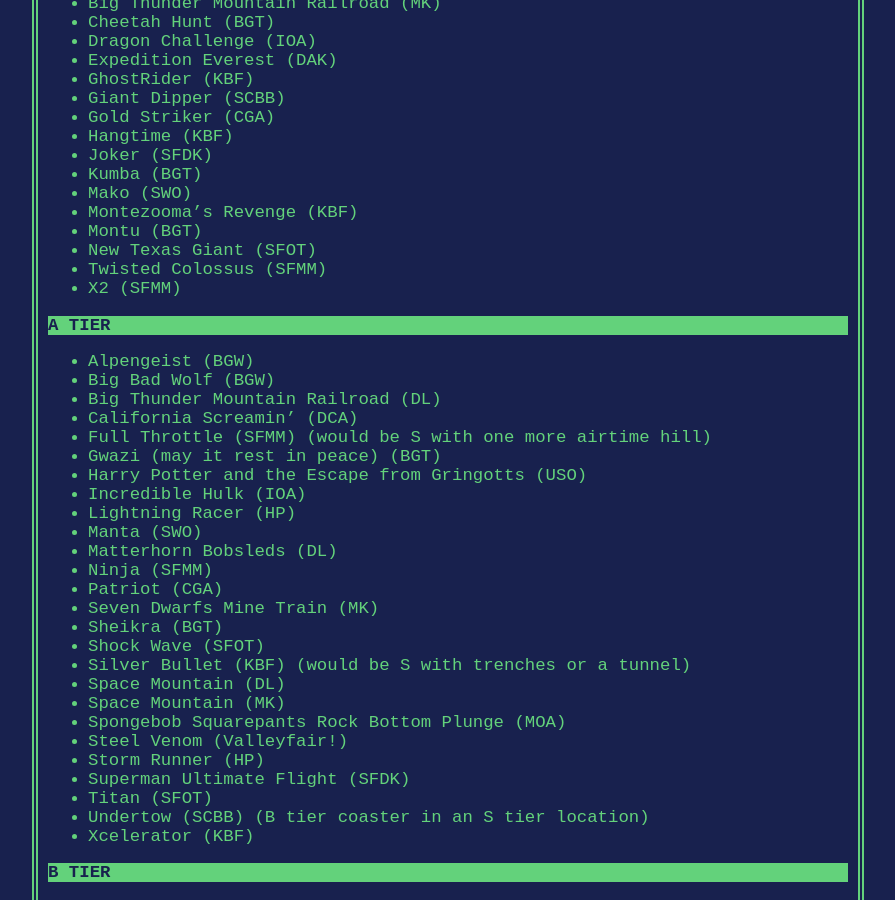
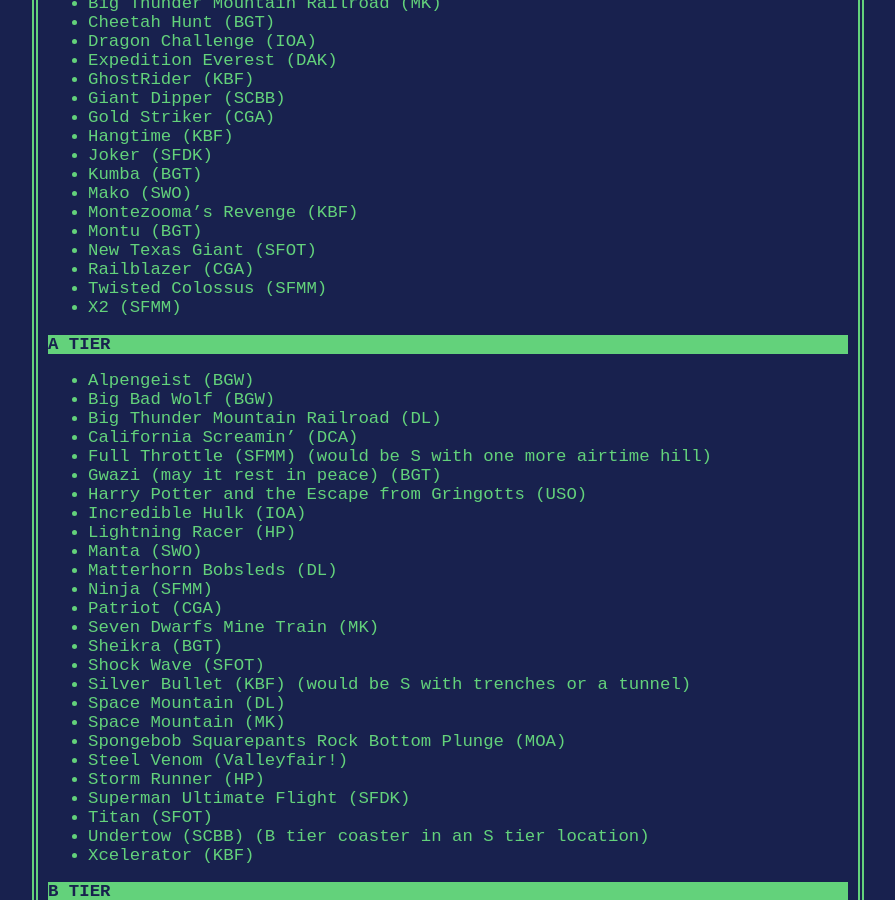
Before and after one commit to jkap/jkap-crimeteam, a Jekyll site: the page built from coaster-tiers.md, in a window 1280 px wide and 900 px high, scrolled down 623 px. Shown: the whole window, without its empty margins (192-1087 px from the left). Built offline with Jekyll 4.4.1, drawn with Linux system fonts in a browser that asks for light colours.

Commit message:
RAILBLAZER

```diff
--- a/coaster-tiers.md
+++ b/coaster-tiers.md
@@ -48,6 +48,7 @@ all tiers sorted alphabetically
 * Montezooma’s Revenge (KBF)
 * Montu (BGT)
 * New Texas Giant (SFOT)
+* Railblazer (CGA)
 * Twisted Colossus (SFMM)
 * X2 (SFMM)
 
@@ -141,3 +142,5 @@ all tiers sorted alphabetically
 * 5/25/18
   * added Knott’s
   * why the fuck did i make Superman Ultimate Flight a C tier? that’s a fun coaster, i think i was just mad
+* 6/9/17
+	* RAILBLAZER
```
---*---
● **What the exercise asks**: Pull every line containing the word "alphabetically" out of the material.

● **Worked solution**:
@@ -48,6 +48,7 @@ all tiers sorted alphabetically
@@ -141,3 +142,5 @@ all tiers sorted alphabetically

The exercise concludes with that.